The tax was levied on almost 800,000 rural property owners in mostly Republican districts. The plaintiffs are continuing with their lawsuit and may seek to have the tax refunded in full.
The Los Angeles Times reports:
The class-action lawsuit [filed by the Howard Jarvis Taxpayer Association] has survived several challenges, and a trial court decision could be reached in early fall, [according to] Jon Coupal, president of the taxpayer group.
The group will continue to pursue the lawsuit despite Monday’s vote.
“It’s a suspension [of the fee], not a repeal, and what government can give it can take away,” Coupal said, adding that the fire fee could be restored with a simple majority vote. “We are concerned it may be temporary. There has been a litany of broken promises and broken deals by the Democrat majority, and this is what has us so concerned.”

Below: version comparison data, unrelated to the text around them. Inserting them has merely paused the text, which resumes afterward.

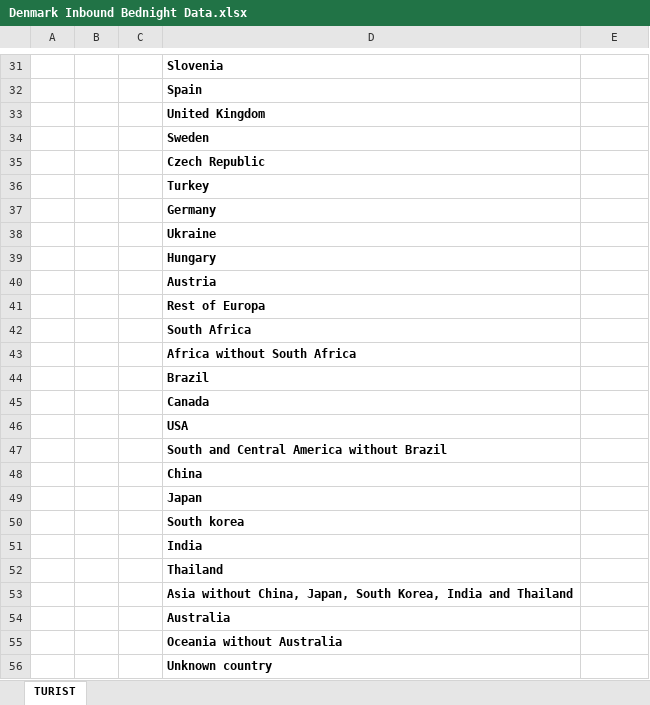
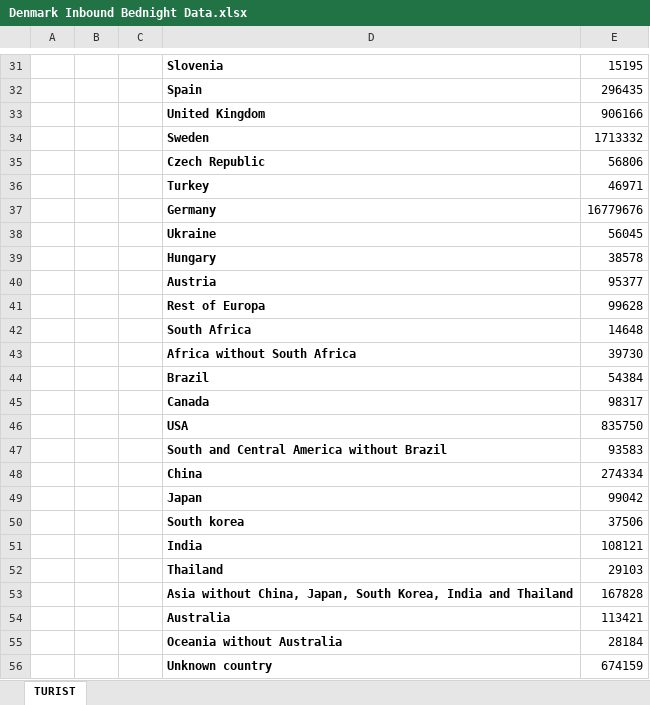
Before and after one commit to WellsRC/Quarantine-and-testing-to-ameliorate-transmission-due-to-travel-during-COVID-19-pandemic, an Excel workbook: Country_Data/Denmark Inbound Bednight Data.xlsx, sheet TURIST, drawn as a sheet; only a part is shown, gaps mark what is left out; values as stored, in another font and other column widths than the file's, no borders; the diff covers the shown part only; the diff names each change by its address in the sheet, - before the commit and + after, or states it on an @@ line.

```diff
--- a/Country_Data/Denmark Inbound Bednight Data.xlsx (sheet TURIST)
+++ b/Country_Data/Denmark Inbound Bednight Data.xlsx (sheet TURIST)
-E31: (empty)
+E31: 15195
-E32: (empty)
+E32: 296435
-E33: (empty)
+E33: 906166
-E34: (empty)
+E34: 1713332
-E35: (empty)
+E35: 56806
-E36: (empty)
+E36: 46971
-E37: (empty)
+E37: 16779676
-E38: (empty)
+E38: 56045
-E39: (empty)
+E39: 38578
-E40: (empty)
+E40: 95377
-E41: (empty)
+E41: 99628
-E42: (empty)
+E42: 14648
-E43: (empty)
+E43: 39730
-E44: (empty)
+E44: 54384
-E45: (empty)
+E45: 98317
-E46: (empty)
+E46: 835750
-E47: (empty)
+E47: 93583
-E48: (empty)
+E48: 274334
-E49: (empty)
+E49: 99042
-E50: (empty)
+E50: 37506
-E51: (empty)
+E51: 108121
-E52: (empty)
+E52: 29103
-E53: (empty)
+E53: 167828
-E54: (empty)
+E54: 113421
-E55: (empty)
+E55: 28184
-E56: (empty)
+E56: 674159
```
Also changed, not shown: 28 edited cells elsewhere in this sheet, Country_Data/Serbia Inbound Travel and Bednight Data.xlsx, 2 other files.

If the taxpayer group prevails, the courts could order the state to repay the entire $470 million it has collected from property owners during the last six years.
Republican legislators are divided over the impact of the deal struck last week, when eight Republicans, dubbed the “Swamp 8” by conservative pundits and talk radio hosts, voted in favor of Gov. Jerry Brown’s massive extension of California’s cap-and-Trade program.
Predictably, supporters of the bill — which the Legislative Analyst Office (LAO) predicts could push gasoline prices .63 to .73 higher are trying to spin the deal as a net tax cut and “a huge victory” for Californians.
But State Senator Ted Gaines (R-El Dorado Hills), the leading legislative critic of the “Fire Tax,” disagrees. “I view it as a bait and switch,” Gaines told the Times. “People may think that with the moratorium on the fire tax that it is a good thing, but you’ve got to weigh that against the cap-and-trade impact on gasoline and energy in California.”
The group suing the state over the “fire tax” has been encouraged by property owners forced to pay what they allege is an “illegal tax.”
If the courts agree, that could force the state to refund almost $500 million dollars collected since 2011 — much of which went to fund existing programs, not the new “fire prevention” efforts promised.
John Coupal of the Howard Jarvis Taxpayers Association estimates that the net effect of the passage of the cap-and Trade expansion, including the suspension of the rural “fire tax” will cost the average California driver more than $400 in higher gas prices.
“It’s not even close,” Coupal said. “The financial hit that middle-class Californians will take as a result of this legislation is going to be enormous.”